Steal this book.
You know you want to. After all, no right-minded person wants to give money to serial confabulator Stephen Glass, formerly employed by The New Republic. No one wants to repay him for this second act, this memoir
wrapped in a novel wrapped in a film deal, this apology shaped suspiciously like a grenade. Even writing this review continues the terrible cycle, and don’t I know it. (You can borrow my free copy, if you want.)
But you want to read it. Or at least, I did. I’ve always been a fan of queasy reality performances: half truth, half manipulation. I loved Dave Eggers’s anti-memoir, studded as it was with pre-emptive self-criticism. I’m a fan of Philip Roth, whatever his crimes against Claire Bloom. I’ve got no objection to reading books by people who’ve acted like jerks; if I did, it would massively cut down my reading list. And I’ve never met Stephen Glass, never edited him; he never weaseled into my good graces, or played on my narcissism.
And of course, Glass couldn’t have timed the book’s release any better: It arrives on shelves just as Jayson Blair, formerly of the New York Times, goes down in flames, igniting that paper’s editorial hierarchy like kindling stuffed under the logs. But distinctions must be made: If the Jayson Blair story is news, his failings aren’t (to my mind) journalism’s failings. For all the handwringing, no profession is free of cheats and con men. Lies aren’t new; neither is schmoozing and/or drug abuse. And whatever the institutional errors that helped shove Blair up the greasy pole, he is, from all accounts, a chaotic schmuck, not a symbolic antihero.

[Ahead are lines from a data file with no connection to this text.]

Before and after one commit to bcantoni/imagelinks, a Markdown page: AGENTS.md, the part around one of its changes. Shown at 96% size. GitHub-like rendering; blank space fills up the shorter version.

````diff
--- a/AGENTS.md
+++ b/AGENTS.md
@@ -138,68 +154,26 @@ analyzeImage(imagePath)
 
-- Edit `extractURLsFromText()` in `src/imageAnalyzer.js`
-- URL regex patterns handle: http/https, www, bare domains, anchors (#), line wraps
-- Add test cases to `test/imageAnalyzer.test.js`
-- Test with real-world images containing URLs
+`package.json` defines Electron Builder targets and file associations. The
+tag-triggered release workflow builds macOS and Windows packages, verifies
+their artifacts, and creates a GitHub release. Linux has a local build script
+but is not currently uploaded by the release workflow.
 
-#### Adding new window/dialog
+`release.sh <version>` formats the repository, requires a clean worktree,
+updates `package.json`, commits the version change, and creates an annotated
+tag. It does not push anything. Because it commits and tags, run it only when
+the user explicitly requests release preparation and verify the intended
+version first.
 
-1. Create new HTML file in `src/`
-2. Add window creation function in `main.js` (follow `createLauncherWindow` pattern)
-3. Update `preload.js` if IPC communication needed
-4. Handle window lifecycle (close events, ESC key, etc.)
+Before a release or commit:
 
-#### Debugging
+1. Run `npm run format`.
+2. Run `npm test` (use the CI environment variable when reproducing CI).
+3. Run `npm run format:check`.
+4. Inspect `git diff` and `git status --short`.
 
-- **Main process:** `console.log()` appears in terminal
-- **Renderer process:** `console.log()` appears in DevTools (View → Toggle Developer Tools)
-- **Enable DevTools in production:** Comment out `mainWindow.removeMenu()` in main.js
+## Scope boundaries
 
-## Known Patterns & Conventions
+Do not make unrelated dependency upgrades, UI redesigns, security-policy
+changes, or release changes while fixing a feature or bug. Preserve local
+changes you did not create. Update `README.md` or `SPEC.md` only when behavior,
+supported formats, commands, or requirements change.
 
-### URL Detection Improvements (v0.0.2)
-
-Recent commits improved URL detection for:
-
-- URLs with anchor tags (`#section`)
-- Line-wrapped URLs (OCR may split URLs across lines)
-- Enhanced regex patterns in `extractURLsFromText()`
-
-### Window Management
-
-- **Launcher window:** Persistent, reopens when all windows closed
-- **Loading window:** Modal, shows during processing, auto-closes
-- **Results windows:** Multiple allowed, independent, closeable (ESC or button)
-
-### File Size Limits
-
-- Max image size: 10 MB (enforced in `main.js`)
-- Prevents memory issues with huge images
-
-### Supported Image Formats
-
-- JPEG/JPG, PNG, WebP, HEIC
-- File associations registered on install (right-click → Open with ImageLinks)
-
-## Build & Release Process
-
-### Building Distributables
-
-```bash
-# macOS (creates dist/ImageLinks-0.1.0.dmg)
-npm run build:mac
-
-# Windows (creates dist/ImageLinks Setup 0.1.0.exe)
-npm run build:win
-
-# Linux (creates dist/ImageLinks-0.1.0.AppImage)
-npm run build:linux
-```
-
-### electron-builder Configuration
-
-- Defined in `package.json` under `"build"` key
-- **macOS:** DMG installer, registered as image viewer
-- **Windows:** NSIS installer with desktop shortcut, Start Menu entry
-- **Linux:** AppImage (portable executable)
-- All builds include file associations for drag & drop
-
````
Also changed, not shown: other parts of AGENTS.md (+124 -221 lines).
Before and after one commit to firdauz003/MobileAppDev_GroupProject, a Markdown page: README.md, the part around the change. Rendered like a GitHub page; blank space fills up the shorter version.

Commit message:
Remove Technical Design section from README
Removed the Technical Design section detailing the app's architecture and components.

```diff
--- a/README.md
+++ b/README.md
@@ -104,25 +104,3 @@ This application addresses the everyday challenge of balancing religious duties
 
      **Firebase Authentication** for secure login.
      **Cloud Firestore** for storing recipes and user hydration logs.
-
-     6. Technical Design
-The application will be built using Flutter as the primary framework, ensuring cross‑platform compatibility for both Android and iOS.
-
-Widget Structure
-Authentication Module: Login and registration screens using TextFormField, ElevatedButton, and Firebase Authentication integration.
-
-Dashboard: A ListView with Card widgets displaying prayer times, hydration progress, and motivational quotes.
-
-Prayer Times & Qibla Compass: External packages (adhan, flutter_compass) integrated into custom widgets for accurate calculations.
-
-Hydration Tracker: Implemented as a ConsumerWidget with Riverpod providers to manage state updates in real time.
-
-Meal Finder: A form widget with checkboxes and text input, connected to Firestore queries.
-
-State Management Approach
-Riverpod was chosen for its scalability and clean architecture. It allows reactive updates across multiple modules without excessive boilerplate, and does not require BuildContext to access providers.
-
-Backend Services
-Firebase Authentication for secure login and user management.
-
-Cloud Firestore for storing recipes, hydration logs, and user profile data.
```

Not so Stephen Glass. Stephen Glass I’ve always found creepy in a meaningful way–the bogyman in the journalist’s closet. There’s a Gothic quality to Glass’s transgressions: a primal violation of the writer/editor relationship. After all, he wasn’t a sloppy reporter. He was too neat, thrilling his editors with cynical inventions like the First Church of George Herbert Walker Christ. He carefully covered his tracks with fake fact-checking materials. Hell, he was so trusted his boss had him reorganize The New Republic‘s fact-checking department. In perhaps his ickiest takedown, he wrote a fraudulent profile smearing Clinton crony Vernon Jordan as a lecher. But if Blair’s fellow reporters universally describe his sharp elbows, Glass seems to have had no elbows whatsoever. He cuddled up to his colleagues, begging for approval–he was obsequious, smart, slippery. He always struck me as a real character, which is why I was secretly delighted (which is to say, appalled) that he had written a sort-of autobiography, with a central character named Stephen Glass. I wanted to know what he was thinking.
What he was thinking about, from this account, was not much. Like any compulsive bullshitter, Glass was too focused on plugging leaks to think about the plumbing. The book begins as the fictional Stephen Glass’s editor at The Washington Weekly, Robert Underwood (in real life, Charles Lane), leaves a series of increasingly distraught messages on his answering machine. As I read this first third–and the events here are fairly indistinguishable from what happened, except for the con’s-eye view–I gulped it down, lit up with Nixonian sweat. Here was the fatal confrontation in his editor’s office; here the drive when Glass feebly pointed to locations, trying to convince his editor he’d attended a conference he had in fact fabricated. It’s Kafka, except for the fact that Glass is unambiguously guilty, guilty, guilty, and also the fact that Stephen Glass is not Kafka.